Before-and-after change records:
#####

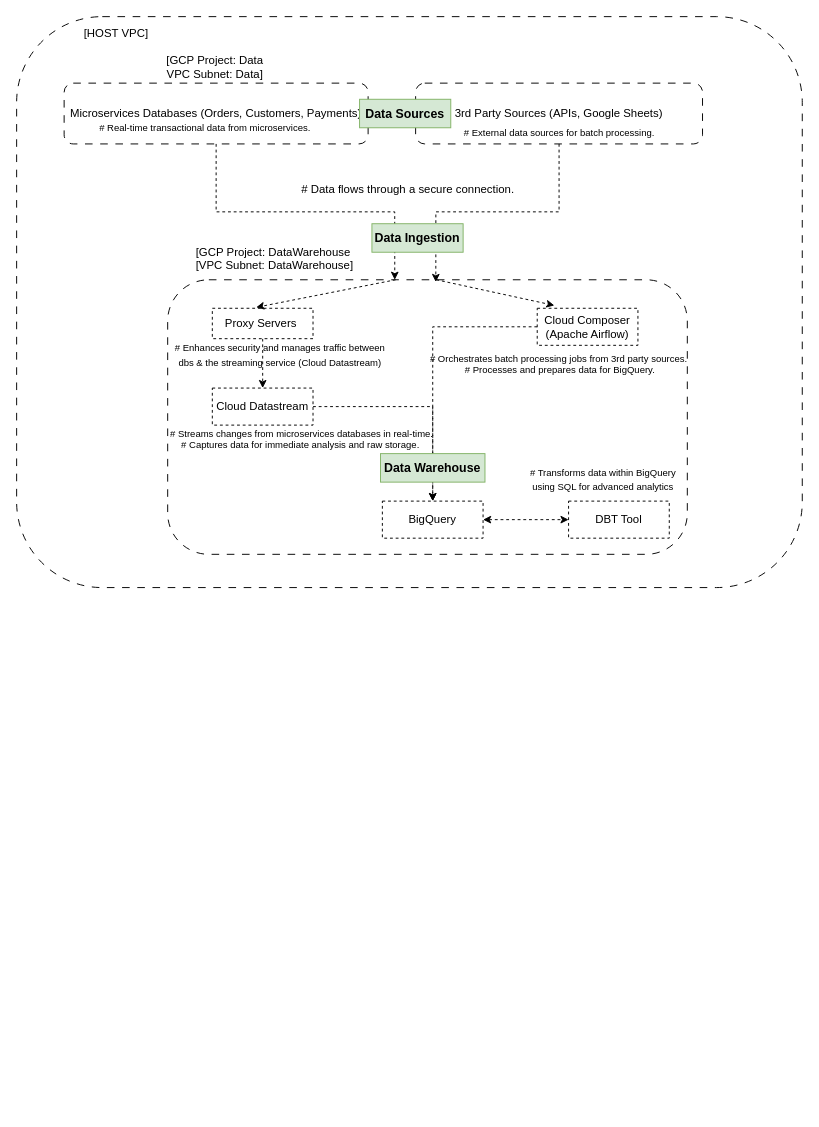
Earlier version of the draw.io diagram GCP_ELT_ETL_Data_Architecture.drawio (MartinMwiti/System-Design). Source tidied: cells renumbered, new cells numbered last; positions are measured from the earlier drawing's top-left corner, leaving out a move shared by most shapes. Both pictures are drawn from the tidied source at 95%, with x=0, y=0 at pixel (16, 16).
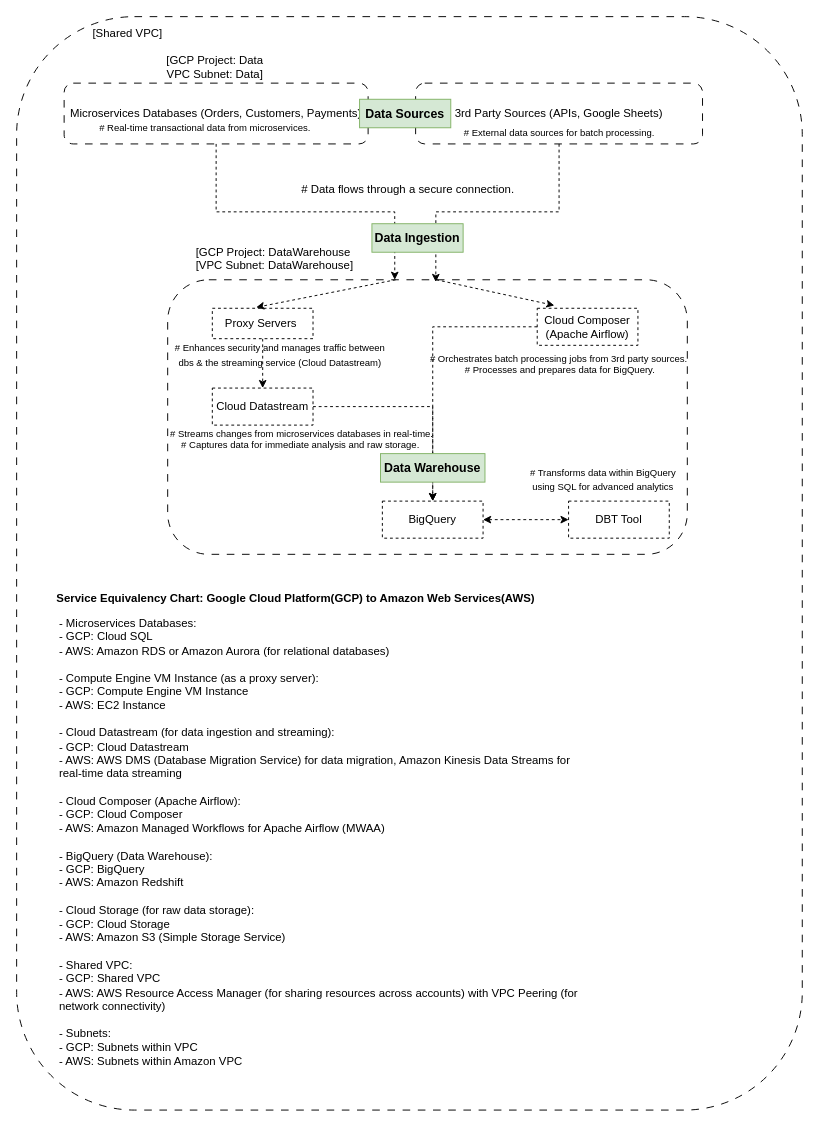
After the change.

Diff of the diagram source:
```diff
@@
     <mxCell id="2" style="rounded=1;whiteSpace=wrap;html=1;strokeColor=default;align=center;verticalAlign=middle;fontFamily=Helvetica;fontSize=12;fontColor=default;fillColor=default;dashed=1;dashPattern=8 8;" parent="1" vertex="1">
-      <mxGeometry width="827" height="601" as="geometry" />
+      <mxGeometry width="827" height="1151" as="geometry" />
     </mxCell>
@@
-    <mxCell id="30" value="[HOST VPC]" style="text;html=1;strokeColor=none;fillColor=none;align=center;verticalAlign=middle;whiteSpace=wrap;rounded=0;" parent="1" vertex="1">
-      <mxGeometry x="16" y="6" width="178" height="23" as="geometry" />
+    <mxCell id="30" value="[Shared VPC]" style="text;html=1;strokeColor=none;fillColor=none;align=center;verticalAlign=middle;whiteSpace=wrap;rounded=0;" parent="1" vertex="1">
+      <mxGeometry x="28" y="6" width="178" height="23" as="geometry" />
     </mxCell>
@@
+    <mxCell id="32" value="- Microservices Databases:&#10;  - GCP: Cloud SQL&#10;  - AWS: Amazon RDS or Amazon Aurora (for relational databases)&#10;&#10;- Compute Engine VM Instance (as a proxy server):&#10;  - GCP: Compute Engine VM Instance&#10;  - AWS: EC2 Instance&#10;&#10;- Cloud Datastream (for data ingestion and streaming):&#10;  - GCP: Cloud Datastream&#10;  - AWS: AWS DMS (Database Migration Service) for data migration, Amazon Kinesis Data Streams for real-time data streaming&#10;&#10;- Cloud Composer (Apache Airflow):&#10;  - GCP: Cloud Composer&#10;  - AWS: Amazon Managed Workflows for Apache Airflow (MWAA)&#10;&#10;- BigQuery (Data Warehouse):&#10;  - GCP: BigQuery&#10;  - AWS: Amazon Redshift&#10;&#10;- Cloud Storage (for raw data storage):&#10;  - GCP: Cloud Storage&#10;  - AWS: Amazon S3 (Simple Storage Service)&#10;&#10;- Shared VPC:&#10;  - GCP: Shared VPC&#10;  - AWS: AWS Resource Access Manager (for sharing resources across accounts) with VPC Peering (for network connectivity)&#10;&#10;- Subnets:&#10;  - GCP: Subnets within VPC&#10;  - AWS: Subnets within Amazon VPC" style="text;whiteSpace=wrap;html=1;" parent="1" vertex="1">
+      <mxGeometry x="43" y="625" width="550" height="497" as="geometry" />
+    </mxCell>
+    <mxCell id="33" value="&lt;b&gt;Service Equivalency Chart: Google Cloud Platform(GCP) to Amazon Web Services(AWS)&lt;/b&gt;" style="text;html=1;strokeColor=none;fillColor=none;align=center;verticalAlign=middle;whiteSpace=wrap;rounded=0;" parent="1" vertex="1">
+      <mxGeometry x="28" y="598" width="531.5" height="30" as="geometry" />
+    </mxCell>
```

#####

Directions for this task » Your answer must be an exact copy of the records, without the pictures.

The answer »
Earlier version of the draw.io diagram GCP_ELT_ETL_Data_Architecture.drawio (MartinMwiti/System-Design). Source tidied: cells renumbered, new cells numbered last; positions are measured from the earlier drawing's top-left corner, leaving out a move shared by most shapes. Both pictures are drawn from the tidied source at 95%, with x=0, y=0 at pixel (16, 16).
After the change.

Diff of the diagram source:
```diff
@@
     <mxCell id="2" style="rounded=1;whiteSpace=wrap;html=1;strokeColor=default;align=center;verticalAlign=middle;fontFamily=Helvetica;fontSize=12;fontColor=default;fillColor=default;dashed=1;dashPattern=8 8;" parent="1" vertex="1">
-      <mxGeometry width="827" height="601" as="geometry" />
+      <mxGeometry width="827" height="1151" as="geometry" />
     </mxCell>
@@
-    <mxCell id="30" value="[HOST VPC]" style="text;html=1;strokeColor=none;fillColor=none;align=center;verticalAlign=middle;whiteSpace=wrap;rounded=0;" parent="1" vertex="1">
-      <mxGeometry x="16" y="6" width="178" height="23" as="geometry" />
+    <mxCell id="30" value="[Shared VPC]" style="text;html=1;strokeColor=none;fillColor=none;align=center;verticalAlign=middle;whiteSpace=wrap;rounded=0;" parent="1" vertex="1">
+      <mxGeometry x="28" y="6" width="178" height="23" as="geometry" />
     </mxCell>
@@
+    <mxCell id="32" value="- Microservices Databases:&#10;  - GCP: Cloud SQL&#10;  - AWS: Amazon RDS or Amazon Aurora (for relational databases)&#10;&#10;- Compute Engine VM Instance (as a proxy server):&#10;  - GCP: Compute Engine VM Instance&#10;  - AWS: EC2 Instance&#10;&#10;- Cloud Datastream (for data ingestion and streaming):&#10;  - GCP: Cloud Datastream&#10;  - AWS: AWS DMS (Database Migration Service) for data migration, Amazon Kinesis Data Streams for real-time data streaming&#10;&#10;- Cloud Composer (Apache Airflow):&#10;  - GCP: Cloud Composer&#10;  - AWS: Amazon Managed Workflows for Apache Airflow (MWAA)&#10;&#10;- BigQuery (Data Warehouse):&#10;  - GCP: BigQuery&#10;  - AWS: Amazon Redshift&#10;&#10;- Cloud Storage (for raw data storage):&#10;  - GCP: Cloud Storage&#10;  - AWS: Amazon S3 (Simple Storage Service)&#10;&#10;- Shared VPC:&#10;  - GCP: Shared VPC&#10;  - AWS: AWS Resource Access Manager (for sharing resources across accounts) with VPC Peering (for network connectivity)&#10;&#10;- Subnets:&#10;  - GCP: Subnets within VPC&#10;  - AWS: Subnets within Amazon VPC" style="text;whiteSpace=wrap;html=1;" parent="1" vertex="1">
+      <mxGeometry x="43" y="625" width="550" height="497" as="geometry" />
+    </mxCell>
+    <mxCell id="33" value="&lt;b&gt;Service Equivalency Chart: Google Cloud Platform(GCP) to Amazon Web Services(AWS)&lt;/b&gt;" style="text;html=1;strokeColor=none;fillColor=none;align=center;verticalAlign=middle;whiteSpace=wrap;rounded=0;" parent="1" vertex="1">
+      <mxGeometry x="28" y="598" width="531.5" height="30" as="geometry" />
+    </mxCell>
```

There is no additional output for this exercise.